SAN ANTONIO — On Oct. 1, 1959, Elder Ezra Taft Benson, an apostle of The Church of Jesus Christ of Latter-day Saints, stepped into a 150-year-old historic Baptist church near Red Square in Moscow during the Cold War and gave an impromptu Christian sermon.
Reid L. Neilson of the LDS Church History Department described the visit during the Mormon History Association Conference on June 6.
Ezra Taft Benson, acting in his position as U.S. Secretary of Agriculture, was concluding his stay in the Soviet Union as part of a two-week diplomatic tour of Eastern Europe, when, as he said in his own words, “the most remarkable incident of the entire trip occurred the last evening in Moscow.”
Elder Benson had been trying to visit different churches in Russia, to no avail. He just wanted to celebrate Jesus Christ on Russian soil, Neilson explained. It was not until the last night on the way to the airport that Elder Benson talked a chauffeur into doing a U-turn near a church — and the memorable sermon began.
Entering the church on that rainy evening, they found the church filled.
“We were ushered into a place near the pulpit,” Elder Benson recalled. He had not come prepared to speak but spontaneously testified of Jesus Christ.
“It was very kind of your minister to ask me to extend greetings to you,” he began. “I bring you greetings from the millions and millions of church people in America and around the world. Our Heavenly Father is not far away. He can be very close to us. I know that God lives. He is our Father. Jesus Christ, the Redeemer of the World, watches over this earth. He will direct all things. Be unafraid, keep his commandments, love one another, pray for peace and all will be well.”
He continued, “This life is only a part of eternity. We lived before we came here as spiritual children of God. We will live again after we leave this life. Christ broke the bonds of death and was resurrected.
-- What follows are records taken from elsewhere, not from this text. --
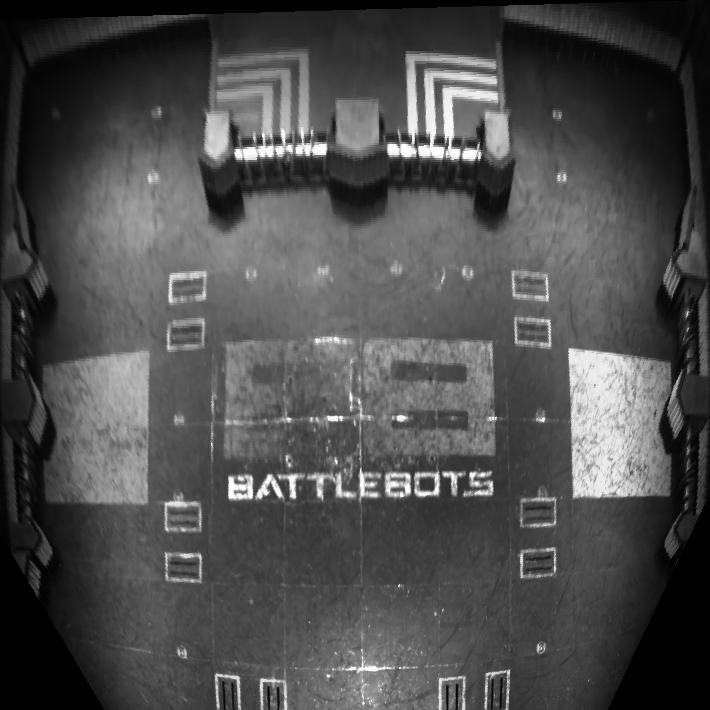
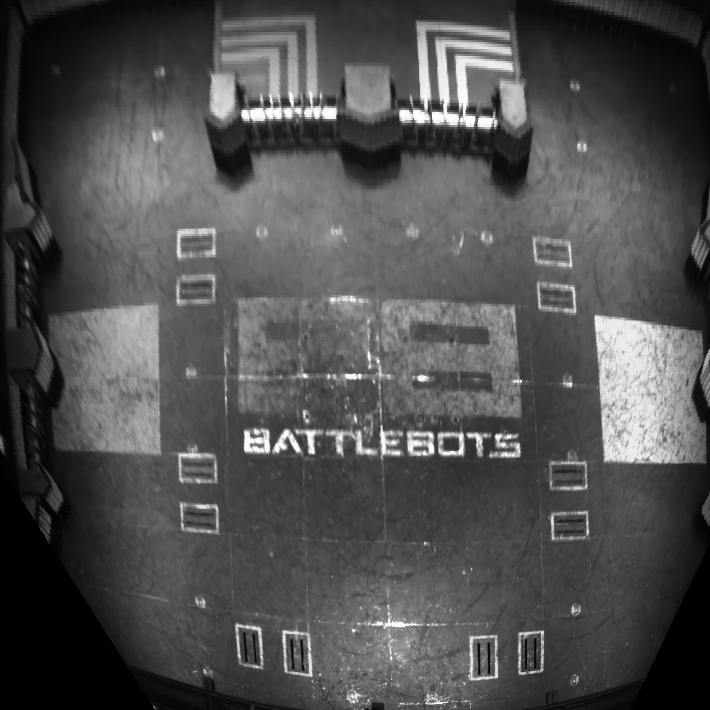
Heuristic GUI minor feature additions and minor bug fixes

diff --git a/RobotController/UIWidgets/FieldWidget.cc b/RobotController/UIWidgets/FieldWidget.cc
@@ -6,6 +6,9 @@
 #include "CameraWidget.h"
 
 FieldWidget* FieldWidget::_instance = nullptr;
+cv::Point2f FieldWidget::leftClickPoint = cv::Point2f(0,0);
+cv::Point2f FieldWidget::rightClickPoint = cv::Point2f(0,0);
+
 
 FieldWidget::FieldWidget() : ImageWidget("Field", RobotController::GetInstance().GetDrawingImage(), false)
 {
@@ -14,7 +17,7 @@ FieldWidget::FieldWidget() : ImageWidget("Field", RobotController::GetInstance()
 
 void FieldWidget::AdjustFieldCrop()
 {
-    if( CameraWidget::LockCamera) { return;}
+    bool enableCrop = !CameraWidget::LockCamera;
     
     static int cornerToAdjust = -1;
     static cv::Point2f mousePosLast = cv::Point2f(0, 0);
@@ -31,15 +34,18 @@ void FieldWidget::AdjustFieldCrop()
     cv::Mat& drawingImage = RobotController::GetInstance().GetDrawingImage();
 
     // draw the corners
-    for (int i = 0; i < 4; i++)
+    if(enableCrop)
     {
-        if (cv::norm(cornerHandles[i] - currMousePos) < CORNER_DIST_THRESH)
+        for (int i = 0; i < 4; i++)
         {
-            cv::circle(drawingImage, cornerHandles[i], CORNER_DIST_THRESH * 1.5, cv::Scalar(255, 100, 255), 2);
-        }
-        else
-        {
-            cv::circle(drawingImage, cornerHandles[i], CORNER_DIST_THRESH, cv::Scalar(255, 0, 255), 2);
+            if (cv::norm(cornerHandles[i] - currMousePos) < CORNER_DIST_THRESH)
+            {
+                cv::circle(drawingImage, cornerHandles[i], CORNER_DIST_THRESH * 1.5, cv::Scalar(255, 100, 255), 2);
+            }
+            else
+            {
+                cv::circle(drawingImage, cornerHandles[i], CORNER_DIST_THRESH, cv::Scalar(255, 0, 255), 2);
+            }
         }
     }
     
@@ -49,7 +55,7 @@ void FieldWidget::AdjustFieldCrop()
         // corner adjustment
 
         // If the user left clicks near one of the corners
-        if (InputState::GetInstance().IsMouseDown(0))
+        if (enableCrop && InputState::GetInstance().IsMouseDown(0))
         {
             if (cornerToAdjust == -1)
             {
@@ -101,6 +107,7 @@ void FieldWidget::AdjustFieldCrop()
             // if the user left clicks, aren't pressing shift, and are over the image, and not near a corner
             if (InputState::GetInstance().IsMouseDown(0))
             {
+                leftClickPoint = currMousePos;
                 // set the robot to the mouse position
                 RobotController::GetInstance().odometry.UpdateForceSetPosAndVel(currMousePos, cv::Point2f{0, 0}, false);
             }
@@ -108,6 +115,7 @@ void FieldWidget::AdjustFieldCrop()
             // if the user right clicks
             if (InputState::GetInstance().IsMouseDown(1))// && input.IsMouseOverImage())
             {
+                rightClickPoint = currMousePos;
                 // set the opponent to the mouse position
                RobotController::GetInstance().odometry.UpdateForceSetPosAndVel(currMousePos, cv::Point2f{0, 0}, true);
             }

diff --git a/RobotController/UIWidgets/ConfigWidget.cc b/RobotController/UIWidgets/ConfigWidget.cc
@@ -5,6 +5,7 @@
 #include "../RobotController.h"
 #include "../Odometry/Heuristic1/HeuristicOdometry.h"
 #include "../../Communication/Communication.h"
+#include "FieldWidget.h"
 
 ConfigWidget::ConfigWidget()
 {
@@ -64,20 +65,37 @@ void ConfigWidget::Draw()
 
     if (ImGui::Button("Auto Lock Us Start Left"))
     {
-        heuristic.MatchStart(cv::Point2f(30, 350), cv::Point2f(700, 350));
+        heuristic.MatchStart(leftStart, rightStart);
     }
     ImGui::SameLine();
     ImGui::Text("     ");
     ImGui::SameLine();
     if (ImGui::Button("Auto Lock Us Start Right"))
     {
-        heuristic.MatchStart(cv::Point2f(30, 350), cv::Point2f(700, 350));
+        heuristic.MatchStart(rightStart, leftStart);
     }
+    ImGui::SameLine();
+    ImGui::Text("  Left Pos=(%g,%g)", leftStart.x, leftStart.y);
+
+    ImGui::SameLine();
+    if (ImGui::Button("Set L-Click"))
+    {
+        leftStart = FieldWidget::leftClickPoint;
+    }
+
+    ImGui::SameLine();
+    ImGui::Text("       Right Pos=(%g,%g)", rightStart.x, rightStart.y);
+    ImGui::SameLine();
+    if (ImGui::Button("Set R-Click"))
+    {
+        rightStart = FieldWidget::rightClickPoint;
+    }
+
     ImGui::Text("BACKGROUND:  ");
     ImGui::SameLine();
     if (ImGui::Button("Load Bg"))
     {
-        heuristic.reinit_bg = true;
+        heuristic.load_background = true;
     }
     ImGui::SameLine();
     if (ImGui::Button("Save Bg"))
@@ -94,13 +112,13 @@ void ConfigWidget::Draw()
     ImGui::SameLine();
     ImGui::Text("  BG Averaging:");
     ImGui::SameLine();
-    ImGui::PushItemWidth(250);
+    ImGui::PushItemWidth(100);
     ImGui::SliderInt("##BGAveraging", &HEU_BACKGROUND_AVGING, 5, 400);
     ImGui::PopItemWidth();
     ImGui::SameLine();
     ImGui::Text("  Obj Decay:");
     ImGui::SameLine();
-    ImGui::PushItemWidth(250);
+    ImGui::PushItemWidth(100);
     ImGui::SliderInt("##UntrackedDecay", &HEU_UNTRACKED_MOVING_BLOB_AVGING, 50, 800);
     ImGui::PopItemWidth();
     ImGui::Checkbox(":EN Healing    ", &heuristic.enable_background_healing);
@@ -147,7 +165,7 @@ void ConfigWidget::Draw()
     ImGui::Text("Num Of Processors:");
     ImGui::SameLine();
     ImGui::PushItemWidth(100); ImGui::SliderInt("##RobProcessors", &HEU_ROBOT_PROCESSORS, 1, 32); ImGui::PopItemWidth();
-    ImGui::SameLine();
+
     ImGui::Checkbox(":Show BG Mat ", &heuristic.show_bg_mat);
     ImGui::SameLine();
     ImGui::Checkbox(":Show FG Mat   ", &heuristic.show_fg_mat);

diff --git a/RobotController/UIWidgets/VariantsWidget.cc b/RobotController/UIWidgets/VariantsWidget.cc
@@ -21,9 +21,14 @@ void VariantsWidget::Draw()
 
     bool isRunning = odometry.IsRunning(OdometryAlg::Blob);
 
-    if (ImGui::Button(isRunning ? "Stop Blob" : "Run Blob"))
+    if( ImGui::Button(ODO_BLOB_ENABLED ? "Stop Blob" : "Run Blob") )
     {
-        if (isRunning)
+        ODO_BLOB_ENABLED = !ODO_BLOB_ENABLED;
+    }
+
+    if( isRunning != ODO_BLOB_ENABLED)
+    {
+        if (!ODO_BLOB_ENABLED)
         {
             odometry.Stop(OdometryAlg::Blob);
         }
@@ -32,6 +37,7 @@ void VariantsWidget::Draw()
             odometry.Run(OdometryAlg::Blob);
         }
     }
+     
 
     ImGui::SameLine();
     ImGui::Text(isRunning ? "Running" : "Stopped");
@@ -42,9 +48,14 @@ void VariantsWidget::Draw()
 
     isRunning = odometry.IsRunning(OdometryAlg::Heuristic);
 
-    if (ImGui::Button(isRunning ? "Stop Heuristic" : "Run Heuristic"))
+    if( ImGui::Button(ODO_HEUR_ENABLED ? "Stop Heuristic" : "Run Heuristic") )
     {
-        if (isRunning)
+        ODO_HEUR_ENABLED = !ODO_HEUR_ENABLED;
+    }
+
+    if( isRunning != ODO_HEUR_ENABLED)
+    {
+        if (!ODO_HEUR_ENABLED)
         {
             odometry.Stop(OdometryAlg::Heuristic);
         }
@@ -65,7 +76,12 @@ void VariantsWidget::Draw()
 
     if (ImGui::Button(isRunning ? "Stop IMU" : "Run IMU"))
     {
-        if (isRunning)
+        ODO_IMU_ENABLED = !ODO_IMU_ENABLED;
+    }
+
+    if( isRunning != ODO_IMU_ENABLED)
+    {
+        if (!ODO_IMU_ENABLED)
         {
             odometry.Stop(OdometryAlg::IMU);
         }
@@ -74,6 +90,7 @@ void VariantsWidget::Draw()
             odometry.Run(OdometryAlg::IMU);
         }
     }
+
 
     ImGui::SameLine();
     ImGui::Text(isRunning ? "Running" : "Stopped");

diff --git a/RobotController/RobotConfig.cc b/RobotController/RobotConfig.cc
@@ -83,7 +83,15 @@ DEFINE_GLOBAL_VARIABLE(bool, LEAD_WITH_BAR, true)
 DEFINE_GLOBAL_VARIABLE(float, FISHEYE_SCALE, 8)
 DEFINE_GLOBAL_VARIABLE(float, FISHEYE_FL, 80)
 DEFINE_GLOBAL_VARIABLE(float, FISHEYE_Y, 0.5)
+DEFINE_GLOBAL_VARIABLE(bool, FISHEYE_ENABLE, false)
 DEFINE_GLOBAL_VARIABLE(bool, WASD_ENABLED, false)
+DEFINE_GLOBAL_VARIABLE(bool, ODO_BLOB_ENABLED, true)
+DEFINE_GLOBAL_VARIABLE(bool, ODO_HEUR_ENABLED, true)
+DEFINE_GLOBAL_VARIABLE(bool, ODO_IMU_ENABLED, true)
+DEFINE_GLOBAL_VARIABLE(float, HEU_LEFTSTART_X, 100)
+DEFINE_GLOBAL_VARIABLE(float, HEU_LEFTSTART_Y, 350)
+DEFINE_GLOBAL_VARIABLE(float, HEU_RIGHTSTART_X, 600)
+DEFINE_GLOBAL_VARIABLE(float, HEU_RIGHTSTART_Y, 350)
 
 GlobalVariable globalVariables[] = {
     DECLARE_GLOBAL_VARIABLE(TURN_THRESH_1_DEG_ORBIT),
@@ -144,9 +152,16 @@ GlobalVariable globalVariables[] = {
     DECLARE_GLOBAL_VARIABLE(FISHEYE_SCALE),
     DECLARE_GLOBAL_VARIABLE(FISHEYE_FL),
     DECLARE_GLOBAL_VARIABLE(FISHEYE_Y),
+    DECLARE_GLOBAL_VARIABLE(FISHEYE_ENABLE),
     DECLARE_GLOBAL_VARIABLE(WASD_ENABLED),
-    DECLARE_GLOBAL_VARIABLE(GO_AROUND_RADIUS),
-    DECLARE_GLOBAL_VARIABLE(LEAD_WITH_BAR)
+    DECLARE_GLOBAL_VARIABLE(LEAD_WITH_BAR),
+    DECLARE_GLOBAL_VARIABLE(ODO_BLOB_ENABLED),
+    DECLARE_GLOBAL_VARIABLE(ODO_HEUR_ENABLED),
+    DECLARE_GLOBAL_VARIABLE(ODO_IMU_ENABLED),
+    DECLARE_GLOBAL_VARIABLE(HEU_LEFTSTART_X),
+    DECLARE_GLOBAL_VARIABLE(HEU_LEFTSTART_Y),
+    DECLARE_GLOBAL_VARIABLE(HEU_RIGHTSTART_X),
+    DECLARE_GLOBAL_VARIABLE(HEU_RIGHTSTART_Y)
 };
 
 void saveGlobalVariablesToFile(const std::string& filename)

diff --git a/RobotController/UIWidgets/RobotControllerGUI.cc b/RobotController/UIWidgets/RobotControllerGUI.cc
@@ -115,11 +115,13 @@ GLFWwindow *RobotControllerGUI::SetupWindow()
 
     glfwWindowHint(GLFW_CONTEXT_VERSION_MAJOR, 3);
     glfwWindowHint(GLFW_CONTEXT_VERSION_MINOR, 0);
-    // glfwWindowHint(GLFW_OPENGL_PROFILE, GLFW_OPENGL_CORE_PROFILE);  // 3.2+
-    // only glfwWindowHint(GLFW_OPENGL_FORWARD_COMPAT, GL_TRUE); // 3.0+ only
+
+    
+    // glfwWindowHint(GLFW_OPENGL_PROFILE, GLFW_OPENGL_CORE_PROFILE);  // 3.2+ only 
+    glfwWindowHint(GLFW_OPENGL_FORWARD_COMPAT, GL_TRUE); // 3.0+ only
 
     // Create window with graphics context
-    GLFWwindow *window = glfwCreateWindow(IMGUI_WIDTH, IMGUI_HEIGHT, "RobotController", nullptr, nullptr);
+    GLFWwindow *window = glfwCreateWindow(IMGUI_WIDTH, IMGUI_HEIGHT, "RobotController",nullptr, nullptr);
     if (window == nullptr)
     {
         // return failure
@@ -128,7 +130,7 @@ GLFWwindow *RobotControllerGUI::SetupWindow()
 
     glfwMakeContextCurrent(window);
     glfwSwapInterval(IMGUI_ENABLE_VSYNC); // Enable vsync
-    glfwIconifyWindow(window); // minimize the starting window
+    // glfwIconifyWindow(window); // minimize the starting window
 
     return window;
 }
@@ -170,6 +172,7 @@ void RobotControllerGUI::SetupIMGUI(GLFWwindow *window)
 
     // Setup Platform/Renderer backends
     ImGui_ImplGlfw_InitForOpenGL(window, true);
+
     // GL 3.0 + GLSL 130
     const char *glsl_version = "#version 130";
 

diff --git a/RobotController/RobotController.cc b/RobotController/RobotController.cc
@@ -116,6 +116,7 @@ void RobotController::Run()
 
     std::cout << "Starting GUI threads..." << std::endl;
 
+    // Initialize GUI on main thread:    
     // run the gui in a separate thread
     std::thread guiThread = std::thread([]() {
         RobotControllerGUI::GetInstance();
@@ -187,8 +188,6 @@ void RobotController::Run()
         // update the mat + allow the user to adjust the crop of the field
         _fieldWidget.AdjustFieldCrop();
         _fieldWidget.UpdateMat(drawingImage);
-
-
     
     // if save video is enabled, save the frame
 #ifdef SAVE_VIDEO

diff --git a/RobotController/UIWidgets/CameraWidget.cc b/RobotController/UIWidgets/CameraWidget.cc
@@ -16,6 +16,7 @@ void CameraWidget::Draw()
     ImGui::Begin("Camera");
 
     ImGui::Checkbox("Lock Camera", &LockCamera);
+    DoFisheye = FISHEYE_ENABLE;
 
     if( !LockCamera) {    
         if( ImGui::Button("Reset Pre-Process Corners") )
@@ -32,7 +33,8 @@ void CameraWidget::Draw()
             
         }
 
-        ImGui::Checkbox("Enable Fisheye", &DoFisheye);
+        ImGui::Checkbox("Enable Fisheye", &FISHEYE_ENABLE);
+        DoFisheye = FISHEYE_ENABLE;
         if( DoFisheye)
         {
             ImGui::Text("Fisheye Compensation:");

diff --git a/RobotController/RobotConfig.h b/RobotController/RobotConfig.h
@@ -71,8 +71,17 @@ extern int GO_AROUND_RADIUS;
 extern float FISHEYE_SCALE;
 extern float FISHEYE_FL;
 extern float FISHEYE_Y;
+extern bool FISHEYE_ENABLE;
 extern bool WASD_ENABLED;
 extern bool LEAD_WITH_BAR;
+extern bool ODO_BLOB_ENABLED;
+extern bool ODO_HEUR_ENABLED;
+extern bool ODO_IMU_ENABLED;
+extern float HEU_LEFTSTART_X;
+extern float HEU_LEFTSTART_Y;
+extern float HEU_RIGHTSTART_X;
+extern float HEU_RIGHTSTART_Y;
+
 
 template <typename T>
 std::string convertValueToString(const T &value);

diff --git a/RobotController/Odometry/Heuristic1/HeuristicOdometry.cc b/RobotController/Odometry/Heuristic1/HeuristicOdometry.cc
@@ -153,9 +153,8 @@ void HeuristicOdometry::_ProcessNewFrame(cv::Mat currFrame, double frameTime)
 
     if (load_background)
     {
-
-        _allRobotTrackersClear();
-        all_bboxes.clear();
+        //_allRobotTrackersClear();
+        // all_bboxes.clear();
         LoadBackground(newFrame);
         load_background = false;
     }

diff --git a/RobotController/UIWidgets/ConfigWidget.h b/RobotController/UIWidgets/ConfigWidget.h
@@ -1,9 +1,13 @@
 #pragma once
 #include "imgui.h"
+#include <opencv2/opencv.hpp>
+#include "../RobotConfig.h"
 
 class ConfigWidget
 {
 public:
     ConfigWidget();
     void Draw();
+    cv::Point2f leftStart = cv::Point2f(HEU_LEFTSTART_X, HEU_LEFTSTART_Y);
+    cv::Point2f rightStart = cv::Point2f(HEU_RIGHTSTART_X, HEU_RIGHTSTART_Y);
 };

diff --git a/RobotController/VisionPreprocessor.cc b/RobotController/VisionPreprocessor.cc
@@ -57,7 +57,7 @@ void VisionPreprocessor::Preprocess(cv::Mat &frame, cv::Mat &dst)
     cv::Mat map1, map2;
     cv::Mat outputImage;
 
-    if( CameraWidget::DoFisheye)
+    if( FISHEYE_ENABLE)
     {
         _generateCameraParameters(FISHEYE_FL, FISHEYE_SCALE, FISHEYE_Y, frame.size(), K, D);
 

diff --git a/RobotController/UIWidgets/FieldWidget.h b/RobotController/UIWidgets/FieldWidget.h
@@ -14,4 +14,7 @@ public:
 
     static FieldWidget* GetInstance();
     static FieldWidget* _instance;
+    static cv::Point2f leftClickPoint;
+    static cv::Point2f rightClickPoint;
+
 };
We will all be resurrected.”
Elder Benson concluded with his testimony as an apostle: “I leave you my witness as a church servant for many years that the truth will endure. Time is always on our side. God bless you and keep you all the days of your life, I pray in the name of Jesus Christ.”
Neilson described how Elder Benson remembered the reaction to his words, translated on the spot into Russian. Women waved handkerchiefs, men nodded their heads and many cried in the congregation. They finished by singing “God Be With You Till We Meet Again.”
Elder Benson, who became the 13th president of the LDS Church, often referred to that night in later writing, once reminiscing, “It has been my privilege to speak before many church groups in all parts of the world, but the impact of that experience is almost indescribable. I shall never forget that evening as long as I live. Seldom have I felt the oneness of mankind and the unquenchable yearning of the human heart for freedom so keenly as at that moment.”
For a report of the meeting from Grant Salisbury and Warren K. Leffler, the writer-photographer team for “U.S. News & World Report” that accompanied Secretary of Agriculture Ezra T. Benson to Russia, see the related blog post at Keepapitchinin.org.
Emily W. Jensen enjoys writing, editing, reading and eating dark chocolate, sometimes simultaneously. She happily covered the Mormon blogs for the Deseret News for five years. Email: firstname.lastname@example.org
- Mormon couple celebrates 75 years of true love
- New collaboration helps track pioneer...
- Mormon Tabernacle Choir sings 'Happy' medley...
- Defending the Faith: Remembering the Exodus...
- Hamblin & Peterson: Constantine's influence...
- What life was like for the Mormon pioneers...
- 66,511 volunteers set FamilySearch indexing...
- 'Deseret News National Edition': Hobby Lobby,...
- Defending the Faith: Remembering the... 34
- In Our Lovely Deseret: Who were the... 21
- After government topples crosses in... 17
- 66,511 volunteers set FamilySearch... 17
- What life was like for the Mormon... 16
- Hamblin & Peterson: Constantine's... 15
- Carmen Rasmusen Herbert: Reba McEntire... 13
- Thirty countries require leaders to... 4